Rose is the eagerly awaited third installment in Tomson Highway’s “rez” cycle—a large-cast musical set on the Wasaychigan Hill Reserve in 1992, reintroducing many of the characters from the first two plays, The Rez Sisters and Dry Lips Oughta Move to Kapuskasing. The play features, as the title suggests, Roses. One Rose has recently become chief of the reserve, a woman who must fight constantly to keep her position and maintain the integrity of her culture.
The Illustrated History of the Chippewas of Nawash Teacher's Guide accompanies the graphic novel of the same name. The Guide was designed for teachers for use at the grade 7 and 8 levels. The Guide is designed to be learner centered and culturally based, and to assist teachers in using the Illustrated History of the Chippewas of Nawash to enhance their students' knowledge and awareness of this First Nation's culture and history.
Aboriginal Peoples: Building for the Future tells the story of Aboriginal Peoples in Canada in the 20th century. The book is arranged into 37 chapters each covering a specific topic. Topics as diverse as elders, residential schools, life in the cities, the arts, treaties, forced relocations, as well as land claims and self-government are explored.

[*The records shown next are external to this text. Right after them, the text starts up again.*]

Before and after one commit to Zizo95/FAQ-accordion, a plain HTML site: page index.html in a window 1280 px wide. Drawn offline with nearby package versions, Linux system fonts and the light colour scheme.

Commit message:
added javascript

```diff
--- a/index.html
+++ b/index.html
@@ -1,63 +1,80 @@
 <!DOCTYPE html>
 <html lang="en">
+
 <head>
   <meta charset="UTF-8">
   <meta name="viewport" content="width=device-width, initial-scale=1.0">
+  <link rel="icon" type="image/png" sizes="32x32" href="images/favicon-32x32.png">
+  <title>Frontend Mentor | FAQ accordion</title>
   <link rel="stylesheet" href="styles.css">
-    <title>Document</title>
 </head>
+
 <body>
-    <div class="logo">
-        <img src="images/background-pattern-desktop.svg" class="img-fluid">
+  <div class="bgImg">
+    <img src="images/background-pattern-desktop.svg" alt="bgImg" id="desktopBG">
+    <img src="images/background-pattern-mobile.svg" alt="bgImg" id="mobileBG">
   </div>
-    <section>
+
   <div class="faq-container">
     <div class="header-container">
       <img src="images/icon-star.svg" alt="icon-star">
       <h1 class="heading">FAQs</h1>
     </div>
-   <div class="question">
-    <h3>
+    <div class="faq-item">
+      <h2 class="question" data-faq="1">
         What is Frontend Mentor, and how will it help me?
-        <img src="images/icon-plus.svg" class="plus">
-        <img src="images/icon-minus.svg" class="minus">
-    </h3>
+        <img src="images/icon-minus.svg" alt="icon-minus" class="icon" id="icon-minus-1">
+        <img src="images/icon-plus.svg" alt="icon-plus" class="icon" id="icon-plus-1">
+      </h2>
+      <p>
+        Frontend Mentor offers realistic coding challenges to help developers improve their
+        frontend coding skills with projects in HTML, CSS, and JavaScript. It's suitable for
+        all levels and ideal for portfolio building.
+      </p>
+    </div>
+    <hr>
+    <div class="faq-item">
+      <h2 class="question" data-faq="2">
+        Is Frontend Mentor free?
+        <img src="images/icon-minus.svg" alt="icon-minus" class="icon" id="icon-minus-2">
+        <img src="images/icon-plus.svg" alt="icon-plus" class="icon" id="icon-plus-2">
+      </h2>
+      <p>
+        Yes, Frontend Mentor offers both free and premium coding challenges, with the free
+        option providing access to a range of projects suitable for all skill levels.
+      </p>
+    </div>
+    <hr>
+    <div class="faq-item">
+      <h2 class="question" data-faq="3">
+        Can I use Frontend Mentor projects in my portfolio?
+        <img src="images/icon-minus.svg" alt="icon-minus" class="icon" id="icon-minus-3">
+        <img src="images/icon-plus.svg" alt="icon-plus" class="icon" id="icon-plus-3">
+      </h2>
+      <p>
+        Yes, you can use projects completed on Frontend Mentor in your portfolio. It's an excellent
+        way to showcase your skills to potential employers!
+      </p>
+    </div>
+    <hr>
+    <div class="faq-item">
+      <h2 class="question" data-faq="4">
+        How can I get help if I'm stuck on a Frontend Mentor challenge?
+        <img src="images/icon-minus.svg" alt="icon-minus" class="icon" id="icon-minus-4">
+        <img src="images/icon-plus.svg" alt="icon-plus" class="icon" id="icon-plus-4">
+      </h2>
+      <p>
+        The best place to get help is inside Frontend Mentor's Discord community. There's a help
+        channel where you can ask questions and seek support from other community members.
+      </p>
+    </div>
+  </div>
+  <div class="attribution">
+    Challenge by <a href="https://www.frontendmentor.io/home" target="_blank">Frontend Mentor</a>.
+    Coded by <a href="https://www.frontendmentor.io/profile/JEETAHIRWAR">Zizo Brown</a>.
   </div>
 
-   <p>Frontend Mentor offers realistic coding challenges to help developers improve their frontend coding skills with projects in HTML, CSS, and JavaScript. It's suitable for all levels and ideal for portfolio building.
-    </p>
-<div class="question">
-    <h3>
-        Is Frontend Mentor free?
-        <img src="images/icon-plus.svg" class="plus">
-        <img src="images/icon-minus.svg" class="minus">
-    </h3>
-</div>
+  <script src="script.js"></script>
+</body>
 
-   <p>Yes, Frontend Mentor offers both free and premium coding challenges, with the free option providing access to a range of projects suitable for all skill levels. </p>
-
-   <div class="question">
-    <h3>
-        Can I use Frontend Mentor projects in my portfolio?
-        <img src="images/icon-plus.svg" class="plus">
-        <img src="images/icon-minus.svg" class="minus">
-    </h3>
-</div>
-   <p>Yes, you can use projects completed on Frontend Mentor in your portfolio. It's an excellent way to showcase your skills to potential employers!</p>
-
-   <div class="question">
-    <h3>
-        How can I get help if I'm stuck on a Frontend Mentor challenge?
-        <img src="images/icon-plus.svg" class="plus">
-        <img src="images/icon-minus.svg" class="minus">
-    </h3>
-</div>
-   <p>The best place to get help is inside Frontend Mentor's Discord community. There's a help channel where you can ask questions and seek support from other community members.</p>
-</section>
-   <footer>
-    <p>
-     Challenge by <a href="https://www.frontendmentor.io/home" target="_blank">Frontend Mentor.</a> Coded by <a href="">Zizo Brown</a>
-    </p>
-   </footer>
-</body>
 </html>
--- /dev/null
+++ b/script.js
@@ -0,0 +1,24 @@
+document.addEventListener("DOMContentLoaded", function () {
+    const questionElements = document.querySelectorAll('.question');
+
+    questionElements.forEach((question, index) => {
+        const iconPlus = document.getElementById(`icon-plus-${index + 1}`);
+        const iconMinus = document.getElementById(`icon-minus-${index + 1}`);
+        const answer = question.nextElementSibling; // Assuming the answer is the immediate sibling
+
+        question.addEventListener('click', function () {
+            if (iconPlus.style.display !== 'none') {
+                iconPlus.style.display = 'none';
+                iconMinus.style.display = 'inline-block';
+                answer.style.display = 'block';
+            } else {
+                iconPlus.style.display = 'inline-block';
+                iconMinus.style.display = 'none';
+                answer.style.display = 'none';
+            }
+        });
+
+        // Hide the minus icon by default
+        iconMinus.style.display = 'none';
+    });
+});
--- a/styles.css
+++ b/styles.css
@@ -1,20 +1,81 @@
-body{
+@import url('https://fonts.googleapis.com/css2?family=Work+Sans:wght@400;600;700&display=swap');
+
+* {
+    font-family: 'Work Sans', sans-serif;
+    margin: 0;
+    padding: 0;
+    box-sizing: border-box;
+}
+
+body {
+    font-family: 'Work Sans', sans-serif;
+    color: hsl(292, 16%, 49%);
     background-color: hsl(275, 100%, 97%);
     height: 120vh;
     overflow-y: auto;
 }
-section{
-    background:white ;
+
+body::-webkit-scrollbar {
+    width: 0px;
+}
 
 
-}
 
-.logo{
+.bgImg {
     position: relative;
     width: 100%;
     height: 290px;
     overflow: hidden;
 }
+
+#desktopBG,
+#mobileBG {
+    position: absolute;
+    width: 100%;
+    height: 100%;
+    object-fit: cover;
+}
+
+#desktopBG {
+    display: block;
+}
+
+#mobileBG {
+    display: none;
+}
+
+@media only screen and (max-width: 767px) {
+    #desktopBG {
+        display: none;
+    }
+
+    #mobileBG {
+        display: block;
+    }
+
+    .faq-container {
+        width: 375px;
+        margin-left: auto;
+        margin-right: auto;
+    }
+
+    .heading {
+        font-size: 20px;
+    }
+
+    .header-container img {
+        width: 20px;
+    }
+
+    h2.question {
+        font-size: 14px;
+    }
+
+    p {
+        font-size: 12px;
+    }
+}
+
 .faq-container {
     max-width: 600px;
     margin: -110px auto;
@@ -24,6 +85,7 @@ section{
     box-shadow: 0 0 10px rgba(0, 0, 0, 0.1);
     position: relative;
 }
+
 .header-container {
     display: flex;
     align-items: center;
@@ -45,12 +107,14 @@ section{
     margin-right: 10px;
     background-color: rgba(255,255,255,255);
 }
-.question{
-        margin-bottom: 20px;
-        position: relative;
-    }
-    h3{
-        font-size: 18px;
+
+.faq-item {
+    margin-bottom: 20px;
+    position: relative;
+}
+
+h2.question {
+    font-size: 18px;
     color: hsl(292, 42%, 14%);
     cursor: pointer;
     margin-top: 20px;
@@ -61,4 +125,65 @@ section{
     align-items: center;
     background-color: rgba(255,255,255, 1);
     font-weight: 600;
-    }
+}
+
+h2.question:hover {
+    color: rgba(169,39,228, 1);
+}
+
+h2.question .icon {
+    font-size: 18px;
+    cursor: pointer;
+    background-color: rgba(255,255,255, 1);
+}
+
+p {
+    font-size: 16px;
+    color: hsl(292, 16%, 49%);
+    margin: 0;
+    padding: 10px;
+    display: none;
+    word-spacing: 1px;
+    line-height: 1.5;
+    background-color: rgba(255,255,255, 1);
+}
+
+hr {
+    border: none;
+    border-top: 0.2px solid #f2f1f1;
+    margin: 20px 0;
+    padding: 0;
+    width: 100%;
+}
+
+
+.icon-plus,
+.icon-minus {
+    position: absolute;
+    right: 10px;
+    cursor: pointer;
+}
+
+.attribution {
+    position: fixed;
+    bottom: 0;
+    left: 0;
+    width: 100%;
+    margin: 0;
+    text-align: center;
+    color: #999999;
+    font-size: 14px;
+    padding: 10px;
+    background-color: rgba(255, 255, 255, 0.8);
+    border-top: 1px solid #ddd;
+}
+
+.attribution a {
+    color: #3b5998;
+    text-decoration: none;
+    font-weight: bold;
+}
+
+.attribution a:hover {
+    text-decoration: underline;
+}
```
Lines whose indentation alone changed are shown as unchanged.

Each chapter contains a wealth of information in the form of primary source quotations, photographs, works of art, graphs and charts, and text.